Although it may still be a bit chilly, spring is officially here and it’s time to take a fresh look at tips for creating work-life balance.
Work must go on; there are bills to pay, but the sunshine and waramth are calling. Family activities are ramping up – baseball games and soccer games, weddings, trips and vacations, and for the parents of high school upperclassmen, perhaps college visits as well. There’s so much to do, and so little time. You do your best to find options to work effectively. But often, in the back of your mind, there is that little nagging voice complaining that you should really be working, and not “wasting time” enjoying yourself.
Spring and summer won’t wait; your family is growing older every minute, but he responsibilities of business persist. Yet with a few tips for work-life balance, you can blend profitable work benefits into your warm weather fun times. You will still only have 24 hours in a day, but you can make the most of them.
Simple tips for creating work-life balance:
- Be sociable. Introduce yourself to the other parents at your son’s or daughter’s sports and recreational activities. Find out about their interests and occupations. At very least you’ll expand your knowledge in new areas; more often than you might expect you may find a new contact for your business and work networks. Keep business cards on hand; you don’t need to be pushy, but be ready to share your business information.
- Rest, relax and reflect. If you can carve out even a brief break, while relaxing on a warm, sunny beach or cozy hammock, envision your business in the future. What does it look like? What new ideas do you have? Often the best ideas come when you least expect them. Daydream. Clear your mind and let inspiration strike. Keep paper and pen handy; make notes and take action when you return!
- Let the kids help. Little ones can draw pictures for your office. Kids’ artwork is a great conversation-starter and can often open the door to stronger business relationships. If they’re especially prolific, let them design one-of-a-kind notecards for business and personal use. The best ones can be photocopied, or you can use the originals for extra special notes. Or let them put stamps on postcards or stuff and seal envelopes. Get that mailing you keep putting off done by willing hands.
- Take the time during summer vacation to tell your kids about your business and career. Kids are curious, and understanding what you do during the day can be important to them. Let them ask questions. They’ll be your biggest supporters and fans, and might even end up funneling business your way!
- Put your teenager’s expertise to use – ask your teen to design templates, refresh your website or polish up your Linked-In profile. Someone under the age of twenty can probably handle social media or computer programs in a fraction of the time it would take you, and the results just may be far better! Have your teen update you on the latest popular software platforms. There is some truth to the statement, “Facebook? That’s for old people.” The “under 40” crowd may still be on the platform, but there are a handful of other places which are far more popular among the younger demographic. Learn about them and get a crash course from your resident professional.

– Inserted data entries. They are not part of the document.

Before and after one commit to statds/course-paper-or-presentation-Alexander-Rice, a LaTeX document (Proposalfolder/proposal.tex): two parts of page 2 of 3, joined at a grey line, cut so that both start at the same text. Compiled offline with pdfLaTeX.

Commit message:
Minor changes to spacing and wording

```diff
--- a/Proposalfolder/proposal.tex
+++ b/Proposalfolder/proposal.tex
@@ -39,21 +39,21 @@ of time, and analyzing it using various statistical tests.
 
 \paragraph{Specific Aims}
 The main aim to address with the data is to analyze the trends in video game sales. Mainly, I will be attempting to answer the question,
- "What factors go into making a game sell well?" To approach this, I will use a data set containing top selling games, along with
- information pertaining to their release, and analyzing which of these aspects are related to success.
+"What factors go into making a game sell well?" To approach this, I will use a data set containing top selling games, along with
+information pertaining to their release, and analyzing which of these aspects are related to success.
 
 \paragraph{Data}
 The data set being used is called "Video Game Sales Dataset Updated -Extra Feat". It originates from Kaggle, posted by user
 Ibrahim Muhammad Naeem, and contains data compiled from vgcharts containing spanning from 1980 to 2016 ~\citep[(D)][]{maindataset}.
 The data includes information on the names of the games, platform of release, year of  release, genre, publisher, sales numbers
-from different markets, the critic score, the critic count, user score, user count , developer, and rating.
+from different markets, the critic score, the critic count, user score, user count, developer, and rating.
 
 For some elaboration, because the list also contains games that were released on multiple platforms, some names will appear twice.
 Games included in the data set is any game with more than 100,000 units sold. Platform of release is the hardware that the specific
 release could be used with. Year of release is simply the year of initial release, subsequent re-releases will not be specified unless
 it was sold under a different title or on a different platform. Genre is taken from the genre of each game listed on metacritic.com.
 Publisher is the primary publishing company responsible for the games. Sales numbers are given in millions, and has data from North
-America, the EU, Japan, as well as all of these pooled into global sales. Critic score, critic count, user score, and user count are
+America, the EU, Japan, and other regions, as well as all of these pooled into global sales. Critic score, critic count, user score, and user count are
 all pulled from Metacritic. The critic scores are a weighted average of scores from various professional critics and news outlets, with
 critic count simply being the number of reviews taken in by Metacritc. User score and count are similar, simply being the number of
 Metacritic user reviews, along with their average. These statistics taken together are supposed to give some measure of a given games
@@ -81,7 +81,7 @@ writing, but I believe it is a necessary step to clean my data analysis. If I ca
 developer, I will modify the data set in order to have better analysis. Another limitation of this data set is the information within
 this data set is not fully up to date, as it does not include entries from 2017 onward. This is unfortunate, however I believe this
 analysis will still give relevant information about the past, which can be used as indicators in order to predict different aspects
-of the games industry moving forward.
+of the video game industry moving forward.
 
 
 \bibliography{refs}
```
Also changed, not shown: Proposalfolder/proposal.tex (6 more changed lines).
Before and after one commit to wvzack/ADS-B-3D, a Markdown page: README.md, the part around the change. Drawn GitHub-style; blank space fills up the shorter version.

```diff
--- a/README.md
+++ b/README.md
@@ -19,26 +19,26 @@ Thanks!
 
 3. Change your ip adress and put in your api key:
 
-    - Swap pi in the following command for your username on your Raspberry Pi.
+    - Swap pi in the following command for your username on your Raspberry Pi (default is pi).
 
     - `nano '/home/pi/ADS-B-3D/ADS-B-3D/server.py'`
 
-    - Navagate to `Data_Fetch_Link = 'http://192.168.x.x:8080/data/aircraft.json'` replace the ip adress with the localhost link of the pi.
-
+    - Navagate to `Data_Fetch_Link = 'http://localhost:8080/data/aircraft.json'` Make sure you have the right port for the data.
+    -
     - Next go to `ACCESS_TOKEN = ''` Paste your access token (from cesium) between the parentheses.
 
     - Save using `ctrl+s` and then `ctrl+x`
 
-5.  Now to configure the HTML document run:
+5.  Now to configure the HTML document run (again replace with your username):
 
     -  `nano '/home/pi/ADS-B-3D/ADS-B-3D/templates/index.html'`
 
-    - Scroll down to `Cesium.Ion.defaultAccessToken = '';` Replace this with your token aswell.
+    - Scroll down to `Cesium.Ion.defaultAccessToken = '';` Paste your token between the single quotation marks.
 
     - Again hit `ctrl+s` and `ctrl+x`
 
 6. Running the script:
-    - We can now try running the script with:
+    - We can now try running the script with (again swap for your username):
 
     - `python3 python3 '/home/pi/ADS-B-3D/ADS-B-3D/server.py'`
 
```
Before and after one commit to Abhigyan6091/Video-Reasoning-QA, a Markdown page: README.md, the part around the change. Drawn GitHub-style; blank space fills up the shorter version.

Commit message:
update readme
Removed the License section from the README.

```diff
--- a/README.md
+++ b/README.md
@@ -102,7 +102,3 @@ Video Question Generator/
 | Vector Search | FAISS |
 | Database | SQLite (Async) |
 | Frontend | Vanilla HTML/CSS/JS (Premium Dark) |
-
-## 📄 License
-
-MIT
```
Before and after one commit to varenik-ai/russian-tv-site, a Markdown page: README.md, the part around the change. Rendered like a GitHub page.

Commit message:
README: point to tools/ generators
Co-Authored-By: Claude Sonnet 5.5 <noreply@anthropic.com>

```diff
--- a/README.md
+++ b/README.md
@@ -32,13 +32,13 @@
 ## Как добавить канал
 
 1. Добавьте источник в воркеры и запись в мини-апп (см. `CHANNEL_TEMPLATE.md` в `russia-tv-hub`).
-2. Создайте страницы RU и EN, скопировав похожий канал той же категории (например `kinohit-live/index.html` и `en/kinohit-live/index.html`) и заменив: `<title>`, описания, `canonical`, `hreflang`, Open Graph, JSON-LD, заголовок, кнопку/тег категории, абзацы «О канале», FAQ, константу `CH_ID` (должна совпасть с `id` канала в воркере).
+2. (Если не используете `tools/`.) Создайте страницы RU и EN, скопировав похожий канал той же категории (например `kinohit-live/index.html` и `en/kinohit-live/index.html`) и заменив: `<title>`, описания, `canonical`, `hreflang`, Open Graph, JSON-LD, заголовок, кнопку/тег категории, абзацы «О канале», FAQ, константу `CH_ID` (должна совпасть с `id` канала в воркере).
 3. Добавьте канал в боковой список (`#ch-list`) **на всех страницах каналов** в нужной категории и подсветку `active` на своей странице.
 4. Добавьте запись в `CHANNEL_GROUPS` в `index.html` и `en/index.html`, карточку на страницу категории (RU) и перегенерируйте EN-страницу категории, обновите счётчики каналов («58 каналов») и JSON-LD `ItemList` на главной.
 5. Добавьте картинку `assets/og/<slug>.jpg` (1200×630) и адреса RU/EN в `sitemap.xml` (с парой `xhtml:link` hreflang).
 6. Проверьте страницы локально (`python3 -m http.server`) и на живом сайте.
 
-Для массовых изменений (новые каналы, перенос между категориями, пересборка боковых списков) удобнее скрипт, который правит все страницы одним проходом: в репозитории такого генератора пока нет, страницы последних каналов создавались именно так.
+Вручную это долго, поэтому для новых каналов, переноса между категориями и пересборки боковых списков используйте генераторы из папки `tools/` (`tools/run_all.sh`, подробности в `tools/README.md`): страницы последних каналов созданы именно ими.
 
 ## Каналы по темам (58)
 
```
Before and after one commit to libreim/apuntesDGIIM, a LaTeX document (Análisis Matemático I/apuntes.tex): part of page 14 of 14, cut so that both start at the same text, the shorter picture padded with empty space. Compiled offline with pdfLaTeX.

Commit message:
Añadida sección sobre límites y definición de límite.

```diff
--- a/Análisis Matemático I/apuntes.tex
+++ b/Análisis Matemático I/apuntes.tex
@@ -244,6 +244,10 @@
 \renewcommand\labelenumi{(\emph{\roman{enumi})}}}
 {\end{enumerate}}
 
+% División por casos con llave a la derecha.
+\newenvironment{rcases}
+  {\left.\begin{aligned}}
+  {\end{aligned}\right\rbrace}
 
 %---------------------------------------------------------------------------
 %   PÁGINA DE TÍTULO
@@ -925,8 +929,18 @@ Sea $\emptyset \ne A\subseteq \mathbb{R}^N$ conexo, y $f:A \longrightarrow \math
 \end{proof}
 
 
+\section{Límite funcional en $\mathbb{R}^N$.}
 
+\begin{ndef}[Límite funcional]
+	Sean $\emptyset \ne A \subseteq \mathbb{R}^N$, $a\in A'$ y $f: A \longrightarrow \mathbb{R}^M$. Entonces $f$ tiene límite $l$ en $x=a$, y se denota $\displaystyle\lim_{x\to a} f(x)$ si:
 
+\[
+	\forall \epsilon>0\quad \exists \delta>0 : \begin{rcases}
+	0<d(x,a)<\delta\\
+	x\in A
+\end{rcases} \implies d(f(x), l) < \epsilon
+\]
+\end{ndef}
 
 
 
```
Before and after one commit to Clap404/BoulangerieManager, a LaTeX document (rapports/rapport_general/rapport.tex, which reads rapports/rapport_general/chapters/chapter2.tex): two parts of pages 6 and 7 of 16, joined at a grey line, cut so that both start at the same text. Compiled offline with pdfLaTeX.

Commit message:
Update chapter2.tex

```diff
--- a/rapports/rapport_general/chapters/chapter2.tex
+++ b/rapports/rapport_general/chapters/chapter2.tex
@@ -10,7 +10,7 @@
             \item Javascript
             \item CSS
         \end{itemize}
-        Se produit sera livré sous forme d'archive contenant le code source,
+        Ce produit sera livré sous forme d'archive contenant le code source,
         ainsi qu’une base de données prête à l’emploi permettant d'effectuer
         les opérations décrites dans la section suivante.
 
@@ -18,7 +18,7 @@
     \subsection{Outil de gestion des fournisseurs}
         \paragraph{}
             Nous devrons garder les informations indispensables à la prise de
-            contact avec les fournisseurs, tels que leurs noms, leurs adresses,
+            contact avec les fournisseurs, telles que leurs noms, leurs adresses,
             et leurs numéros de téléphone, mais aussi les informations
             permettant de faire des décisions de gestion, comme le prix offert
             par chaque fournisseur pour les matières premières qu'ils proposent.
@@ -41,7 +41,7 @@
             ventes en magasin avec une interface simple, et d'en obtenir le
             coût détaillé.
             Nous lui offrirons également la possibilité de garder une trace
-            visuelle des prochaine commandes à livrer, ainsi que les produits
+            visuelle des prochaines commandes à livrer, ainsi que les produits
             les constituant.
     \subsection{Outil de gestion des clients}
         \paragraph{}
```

- Bring summertime into your work time. Executive golf meetings and lunch meetings on patios might not fit your job or lifestyle. So expand on the ideas – invite a colleague for a brisk walk after lunch; enjoy the weather, refresh, and get to know someone better. Or coordinate a pot luck summer picnic and ask everyone to bring a favorite dish. You’ll enjoy the company, and the weather, and learn something new about your colleagues.
- Be good to yourself. A little rest and recreation, some time away from the office is good for the spirit, and good for business. Take the kids to the park. Have a no reason at all celebration dinner with your special significant other. Work can be highly rewarding, but keep work and “life” in balance.
Take time to enjoy the season. Things generally do slow down, so take advantage of the slightly less intense pace. Get creative. Discover your own tips for creating work-life balance. Connect with your family, keep connected to business, and connect with yourself.